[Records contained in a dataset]
- Opening Delimiter -

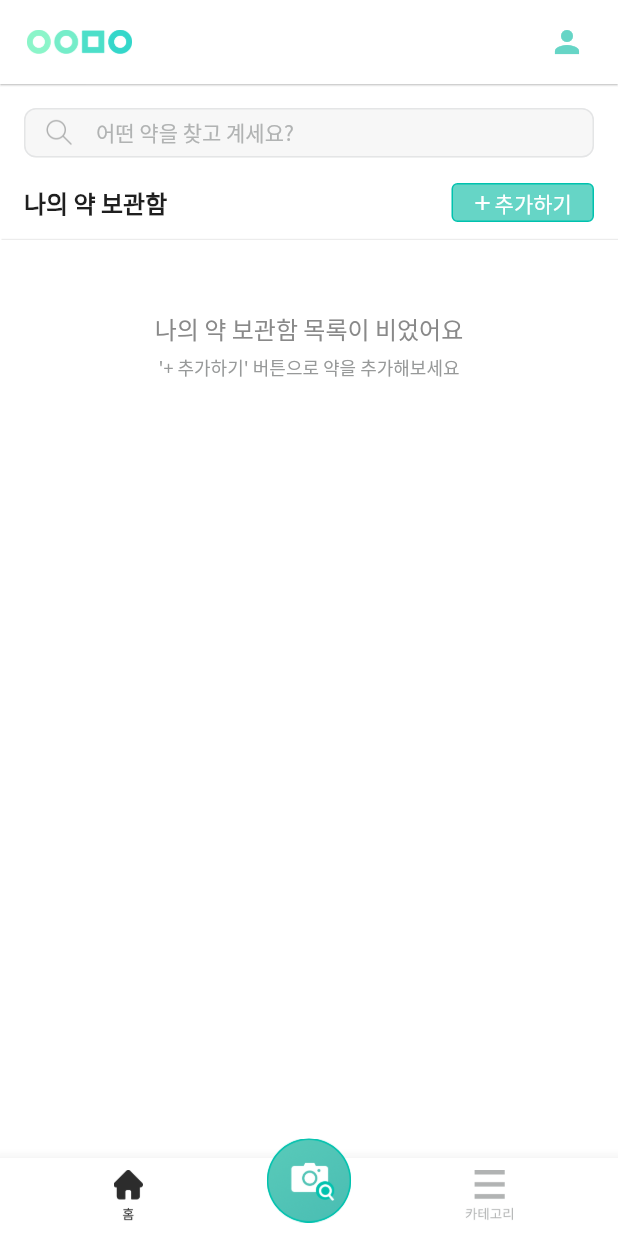
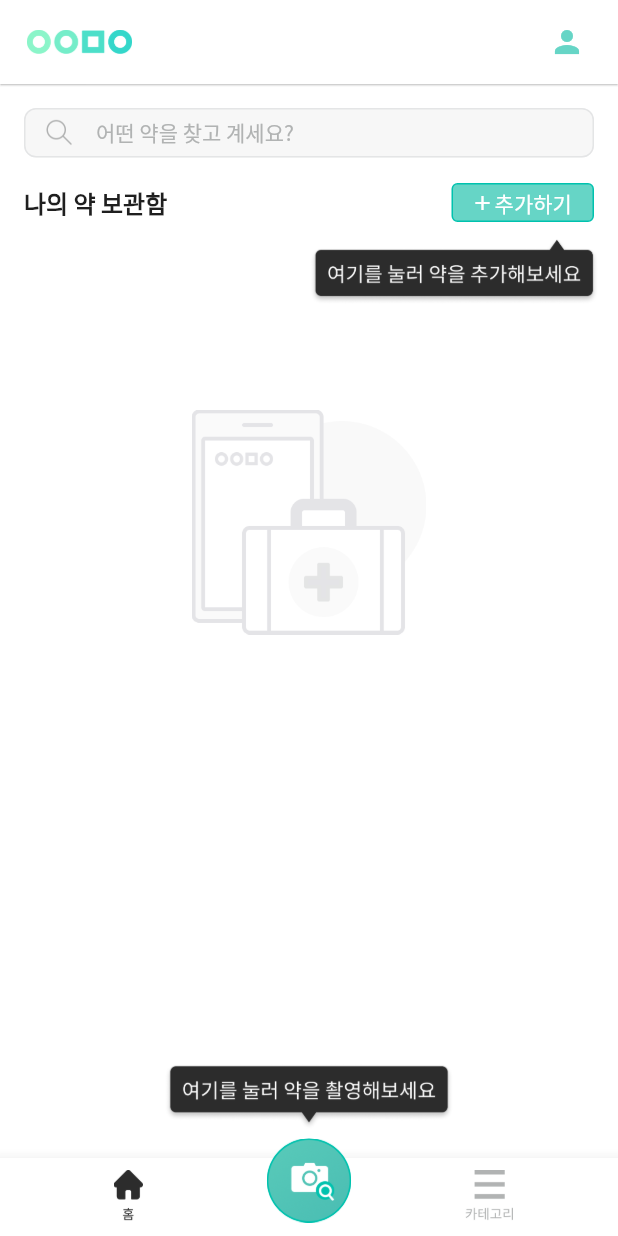
Before and after one commit to Semodrug/semo_ver2, a Flutter app: the screen it shows once a user with an empty profile is signed in, on a phone screen of 412 x 824 dp. Run offline on Flutter 3.47's test engine with Material 2 defaults, Android fonts, the phone set to English and light mode, and no system bars; our stand-ins replace camera, carousel_slider, cloud_firestore, firebase_auth, firebase_core, firebase_storage and 7 more; missing offline and left inert: camera_platform_interface, dynamic_text_highlighting, firebase_ml_vision, flutter_facebook_auth, tflite; accounts and stored records are empty.

Commit message:
[UPDATE] Home page for no Drug (initial home page)

```diff
--- a/lib/home/home.dart
+++ b/lib/home/home.dart
@@ -161,10 +161,6 @@ class _HomePageState extends State<HomePage> {
         Divider(height: 3, thickness: 0.5, indent: 1, endIndent: 0),
         Expanded(
           child:
-              // ListView(
-              //   children:
-              //       snapshot.map((data) => _buildListItem(context, data)).toList(),
-              // ),
               ListView.builder(
             padding: EdgeInsets.zero,
             shrinkWrap: true,
@@ -195,18 +191,6 @@ class _HomePageState extends State<HomePage> {
           newName = splitName[0];
         }
       }
-      //미디어 쿼리 기준 width가 370이하면
-      // if (newName.length > 18) {
-      //   if (mw < 320) {
-      //     newName = newName.substring(0, 15);
-      //     newName = newName + '...';
-      //
-      //
-      //   } else {
-      //     newName = newName.substring(0, 12);
-      //     newName = newName + '...';
-      //   }
-      // }
       return newName;
     }
 
@@ -245,8 +229,6 @@ class _HomePageState extends State<HomePage> {
 
     final difference = expirationTime.difference(rightNowTime).inDays;
 
-    //print('difference==> $difference');
-    //시간 계산하기 위한 코드 끝
 
     //사용기한 7일 남음
     if (difference < 8 && difference > -1) {
@@ -258,17 +240,9 @@ class _HomePageState extends State<HomePage> {
               builder: (context) => ReviewPage(data.itemSeq),
             ),
           ),
-          // //페이지 네비게이션 좌 --> 우
-          // Navigator.push(
-          // context,
-          // CupertinoPageRoute(builder: (_) => ReviewPage(data.itemSeq))
-          // )
         },
         child: index == totalNum
             ? Container(
-                // decoration: BoxDecoration(
-                //     border:
-                //         Border(bottom: BorderSide(width: 0.6, color: gray50))),
                 child: Column(
                   children: [
                     Padding(
@@ -297,8 +271,6 @@ class _HomePageState extends State<HomePage> {
                               ),
                               Container(
                                   width: 88,
-                                  //이미지는 고정값
-                                  //padding: EdgeInsets.symmetric(horizontal: 5),
                                   child: DrugImage(drugItemSeq: data.itemSeq)),
                               Container(
                                   padding: EdgeInsets.only(left: 12, top: 0),
@@ -318,7 +290,6 @@ class _HomePageState extends State<HomePage> {
                                                   .copyWith(
                                                       color:
                                                           gray750_activated))),
-                                      //SizedBox(height: 2,),
                                       Padding(
                                         padding: const EdgeInsets.symmetric(
                                             vertical: 3),
@@ -405,7 +376,6 @@ class _HomePageState extends State<HomePage> {
                       padding: const EdgeInsets.only(top: 5.0),
                       child: Container(
                         padding: EdgeInsets.only(left: 16.0),
-                        //width: double.infinity,
                         height: 90,
                         child: Material(
                           color: Colors.white,
@@ -427,8 +397,6 @@ class _HomePageState extends State<HomePage> {
                               ),
                               Container(
                                   width: 88,
-                                  //이미지는 고정값
-                                  //padding: EdgeInsets.symmetric(horizontal: 5),
                                   child: DrugImage(drugItemSeq: data.itemSeq)),
                               Container(
                                   padding: EdgeInsets.only(left: 12, top: 0),
@@ -448,7 +416,6 @@ class _HomePageState extends State<HomePage> {
                                                   .copyWith(
                                                       color:
                                                           gray750_activated))),
-                                      //SizedBox(height: 2,),
                                       Padding(
                                         padding: const EdgeInsets.symmetric(
                                             vertical: 3),
@@ -534,16 +501,12 @@ class _HomePageState extends State<HomePage> {
         },
         child: index == totalNum
             ? Container(
-                // decoration: BoxDecoration(
-                //     border:
-                //         Border(bottom: BorderSide(width: 0.6, color: gray50))),
                 child: Column(
                   children: [
                     Padding(
                       padding: const EdgeInsets.only(top: 5.0),
                       child: Container(
                         padding: EdgeInsets.only(left: 16.0),
-                        //width: double.infinity,
                         height: 90,
                         child: Material(
                           color: Colors.white,
@@ -564,8 +527,6 @@ class _HomePageState extends State<HomePage> {
                                 ),
                               ),
                               Container(
-                                  //이미지는 고정값
-                                  //padding: EdgeInsets.symmetric(horizontal: 5),
                                   child: Container(
                                       width: 88,
                                       child: DrugImage(
@@ -588,7 +549,6 @@ class _HomePageState extends State<HomePage> {
                                                   .copyWith(
                                                       color:
                                                           gray750_activated))),
-                                      //SizedBox(height: 2,),
                                       Padding(
                                         padding: const EdgeInsets.symmetric(
                                             vertical: 3),
@@ -675,7 +635,6 @@ class _HomePageState extends State<HomePage> {
                       padding: const EdgeInsets.only(top: 5.0),
                       child: Container(
                         padding: EdgeInsets.only(left: 16.0),
-                        //width: double.infinity,
                         height: 90,
                         child: Material(
                           color: Colors.white,
@@ -696,8 +655,6 @@ class _HomePageState extends State<HomePage> {
                                 ),
                               ),
                               Container(
-                                  //이미지는 고정값
-                                  //padding: EdgeInsets.symmetric(horizontal: 5),
                                   child: Container(
                                       width: 88,
                                       child: DrugImage(
@@ -720,7 +677,6 @@ class _HomePageState extends State<HomePage> {
                                                   .copyWith(
                                                       color:
                                                           gray750_activated))),
-                                      //SizedBox(height: 2,),
                                       Padding(
                                         padding: const EdgeInsets.symmetric(
                                             vertical: 3),
@@ -806,10 +762,6 @@ class _HomePageState extends State<HomePage> {
         },
         child: index == totalNum
             ? Container(
-                //padding: EdgeInsets.only(bottom: 10.0),
-                // decoration: BoxDecoration(
-                //     border:
-                //         Border(bottom: BorderSide(width: 0.6, color: gray50))),
                 child: Column(
                   children: [
                     Padding(
@@ -818,7 +770,6 @@ class _HomePageState extends State<HomePage> {
                         padding: EdgeInsets.only(
                           left: 16.0,
                         ),
-                        //width: double.infinity,
                         height: 90,
                         child: Material(
                           color: Colors.white,
@@ -839,8 +790,6 @@ class _HomePageState extends State<HomePage> {
                                 ),
                               ),
                               Container(
-                                  //이미지는 고정값
-                                  //padding: EdgeInsets.symmetric(horizontal: 5),
                                   child: Container(
                                       width: 88,
                                       child: DrugImage(
@@ -863,7 +812,6 @@ class _HomePageState extends State<HomePage> {
                                                   .copyWith(
                                                       color:
                                                           gray750_activated))),
-                                      //SizedBox(height: 2,),
                                       Padding(
                                         padding: const EdgeInsets.symmetric(
                                             vertical: 3),
@@ -930,7 +878,6 @@ class _HomePageState extends State<HomePage> {
                 ),
               )
             : Container(
-                //padding: EdgeInsets.only(bottom: 10.0),
                 decoration: BoxDecoration(
                     border:
                         Border(bottom: BorderSide(width: 0.6, color: gray50))),
@@ -942,7 +889,6 @@ class _HomePageState extends State<HomePage> {
                         padding: EdgeInsets.only(
                           left: 16.0,
                         ),
-                        //width: double.infinity,
                         height: 90,
                         child: Material(
                           color: Colors.white,
@@ -963,8 +909,6 @@ class _HomePageState extends State<HomePage> {
                                 ),
                               ),
                               Container(
-                                  //이미지는 고정값
-                                  //padding: EdgeInsets.symmetric(horizontal: 5),
                                   child: Container(
                                       width: 88,
                                       child: DrugImage(
@@ -987,7 +931,6 @@ class _HomePageState extends State<HomePage> {
                                                   .copyWith(
                                                       color:
                                                           gray750_activated))),
-                                      //SizedBox(height: 2,),
                                       Padding(
                                         padding: const EdgeInsets.symmetric(
                                             vertical: 3),
@@ -1053,7 +996,6 @@ class _HomePageState extends State<HomePage> {
 
   Widget _popUpAddDrug(context) {
     return Container(
-      //color: yellow,
       decoration: new BoxDecoration(
           color: Colors.white,
           borderRadius: new BorderRadius.only(
@@ -1570,9 +1512,7 @@ class _HomePageState extends State<HomePage> {
                 Spacer(),
                 InkWell(
                   onTap: () {
-                    // Navigator.push(context,
-                    //    MaterialPageRoute(builder: (context) => AddButton()));
-                    showModalBottomSheet(
+                      showModalBottomSheet(
                         backgroundColor: Colors.transparent,
                         context: context,
                         builder: (BuildContext context) {
@@ -1608,29 +1548,38 @@ class _HomePageState extends State<HomePage> {
           ),
         ),
       ),
-      Divider(height: 3, thickness: 0.5, indent: 1, endIndent: 0),
       Container(
-        padding: EdgeInsets.symmetric(vertical: 46),
+        margin: EdgeInsets.only(right: 13),
+        padding: EdgeInsets.zero,
+        child: Row(
+          mainAxisAlignment: MainAxisAlignment.end,
+          children: [
+            SizedBox(
+                height: 45,
+                child: Image(image: AssetImage('assets/images/msg_box.png'))),
+          ],
+        ),
+      ),
+      SizedBox(height: 70,),
+      Container(
         child: Center(
           child: Column(
             children: [
-              Text('나의 약 보관함 목록이 비었어요',
-                  style: Theme.of(context)
-                      .textTheme
-                      .headline5
-                      .copyWith(color: gray500)),
               SizedBox(
-                height: 5,
-              ),
-              Text(
-                '\'+ 추가하기\' 버튼으로 약을 추가해보세요',
-                style: Theme.of(context).textTheme.headline5.copyWith(
-                    fontSize: 12, fontWeight: FontWeight.w400, color: gray400),
-              )
+                  height: 150,
+                  child: Image(image: AssetImage('assets/images/background_nothing.png'))),
             ],
           ),
         ),
-      )
+      ),
+      Spacer(),
+      Container(
+          child: Padding(
+            padding: const EdgeInsets.only(bottom: 18.0),
+            child: SizedBox(
+                height: 45,
+                child: Image(image: AssetImage('assets/images/bottom_msg_box.png'))),
+          )),
     ]);
   }
 }
```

- Closing Delimiter -

### What is needed
Copy out each line of the data where the string "substring" appears.

### Exercise solution
-      //     newName = newName.substring(0, 15);
-      //     newName = newName.substring(0, 12);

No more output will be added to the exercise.